### Requirement
Find all the lines in the entries below that hold the word "Задания" and copy them.
--------------------
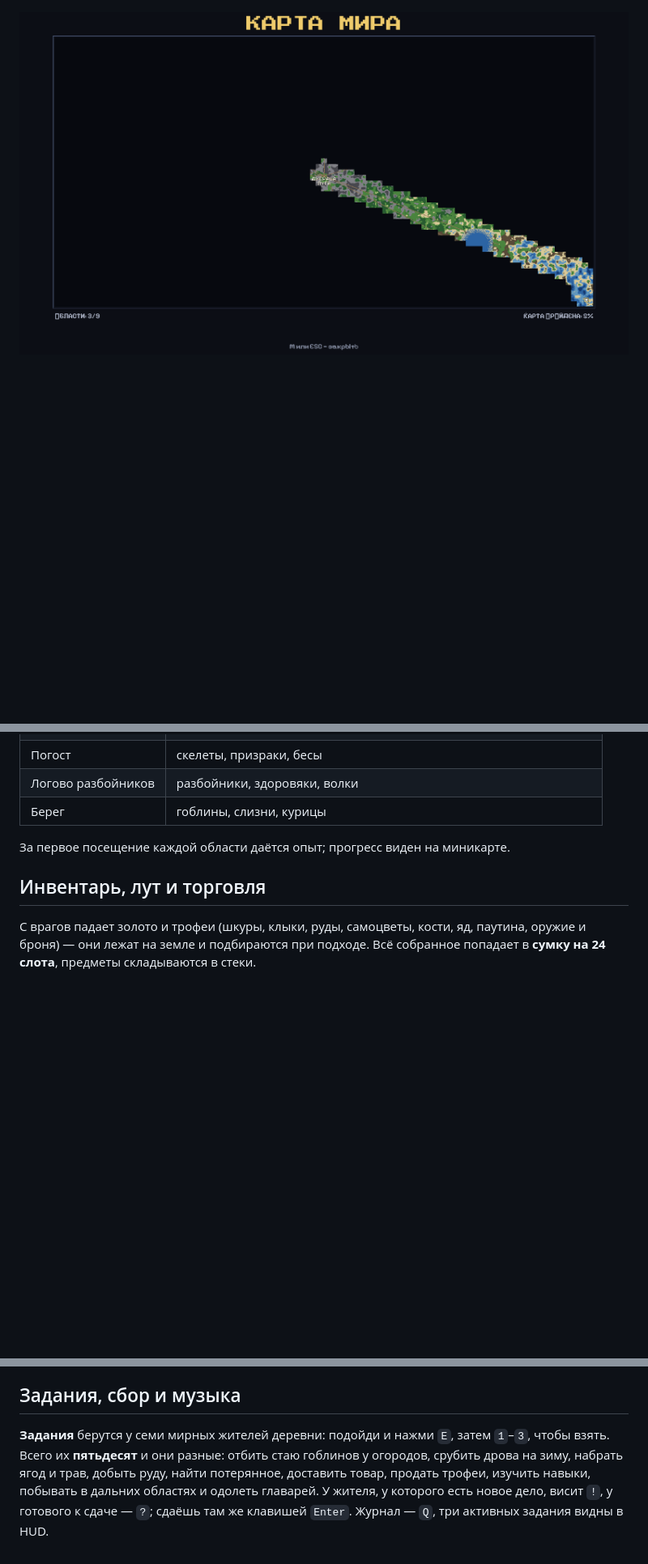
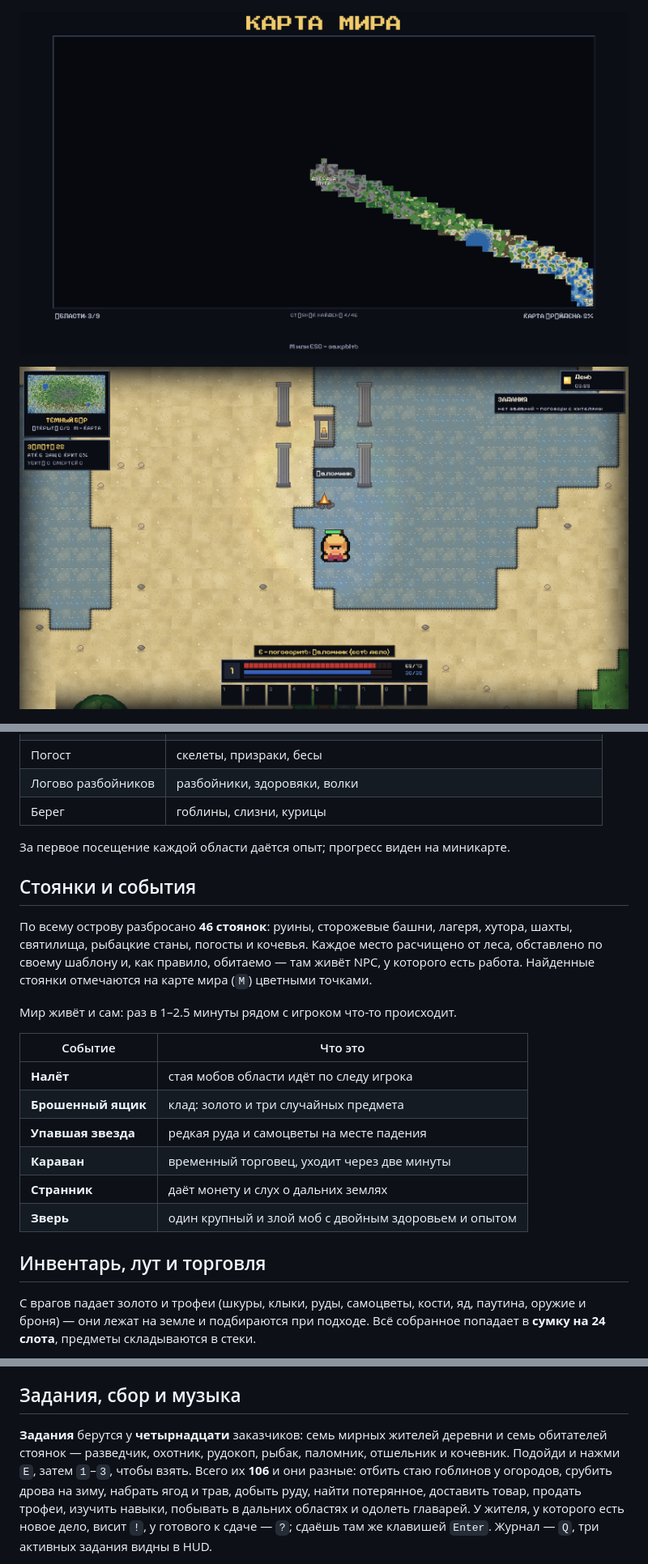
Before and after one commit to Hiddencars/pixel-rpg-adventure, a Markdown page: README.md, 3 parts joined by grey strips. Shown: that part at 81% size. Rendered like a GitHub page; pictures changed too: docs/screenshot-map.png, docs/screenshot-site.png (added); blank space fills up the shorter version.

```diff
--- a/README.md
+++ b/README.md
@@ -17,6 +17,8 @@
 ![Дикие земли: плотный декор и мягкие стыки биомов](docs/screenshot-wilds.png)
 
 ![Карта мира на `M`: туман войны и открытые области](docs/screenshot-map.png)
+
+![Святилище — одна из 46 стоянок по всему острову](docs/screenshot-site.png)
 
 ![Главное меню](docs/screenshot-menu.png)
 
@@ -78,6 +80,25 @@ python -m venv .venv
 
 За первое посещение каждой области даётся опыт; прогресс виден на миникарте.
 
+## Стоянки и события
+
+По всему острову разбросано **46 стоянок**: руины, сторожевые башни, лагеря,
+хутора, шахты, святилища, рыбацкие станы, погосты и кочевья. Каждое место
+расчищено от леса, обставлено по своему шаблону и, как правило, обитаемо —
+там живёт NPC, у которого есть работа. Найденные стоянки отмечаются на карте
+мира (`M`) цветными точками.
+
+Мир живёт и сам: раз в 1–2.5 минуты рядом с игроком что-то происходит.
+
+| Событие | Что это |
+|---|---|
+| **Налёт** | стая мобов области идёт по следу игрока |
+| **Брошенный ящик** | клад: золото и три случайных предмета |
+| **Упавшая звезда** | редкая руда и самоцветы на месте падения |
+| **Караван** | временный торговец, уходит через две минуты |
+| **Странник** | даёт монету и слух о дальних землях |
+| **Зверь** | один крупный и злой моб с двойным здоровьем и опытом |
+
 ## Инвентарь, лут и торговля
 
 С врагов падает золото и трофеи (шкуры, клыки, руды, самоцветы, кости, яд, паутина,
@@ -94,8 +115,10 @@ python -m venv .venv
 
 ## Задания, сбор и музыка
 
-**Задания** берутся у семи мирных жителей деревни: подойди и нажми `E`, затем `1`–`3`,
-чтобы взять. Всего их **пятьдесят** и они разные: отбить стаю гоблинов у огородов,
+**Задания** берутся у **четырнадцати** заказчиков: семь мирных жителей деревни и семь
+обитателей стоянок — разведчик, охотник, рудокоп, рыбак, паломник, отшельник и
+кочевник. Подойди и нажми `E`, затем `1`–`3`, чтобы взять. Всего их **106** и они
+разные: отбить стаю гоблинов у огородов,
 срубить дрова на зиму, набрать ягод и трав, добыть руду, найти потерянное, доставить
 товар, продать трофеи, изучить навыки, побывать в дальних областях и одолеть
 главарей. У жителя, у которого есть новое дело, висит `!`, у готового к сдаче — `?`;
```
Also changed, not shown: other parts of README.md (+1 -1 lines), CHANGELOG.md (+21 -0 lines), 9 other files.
--------------------
### Written response
 ## Задания, сбор и музыка
-**Задания** берутся у семи мирных жителей деревни: подойди и нажми `E`, затем `1`–`3`,
+**Задания** берутся у **четырнадцати** заказчиков: семь мирных жителей деревни и семь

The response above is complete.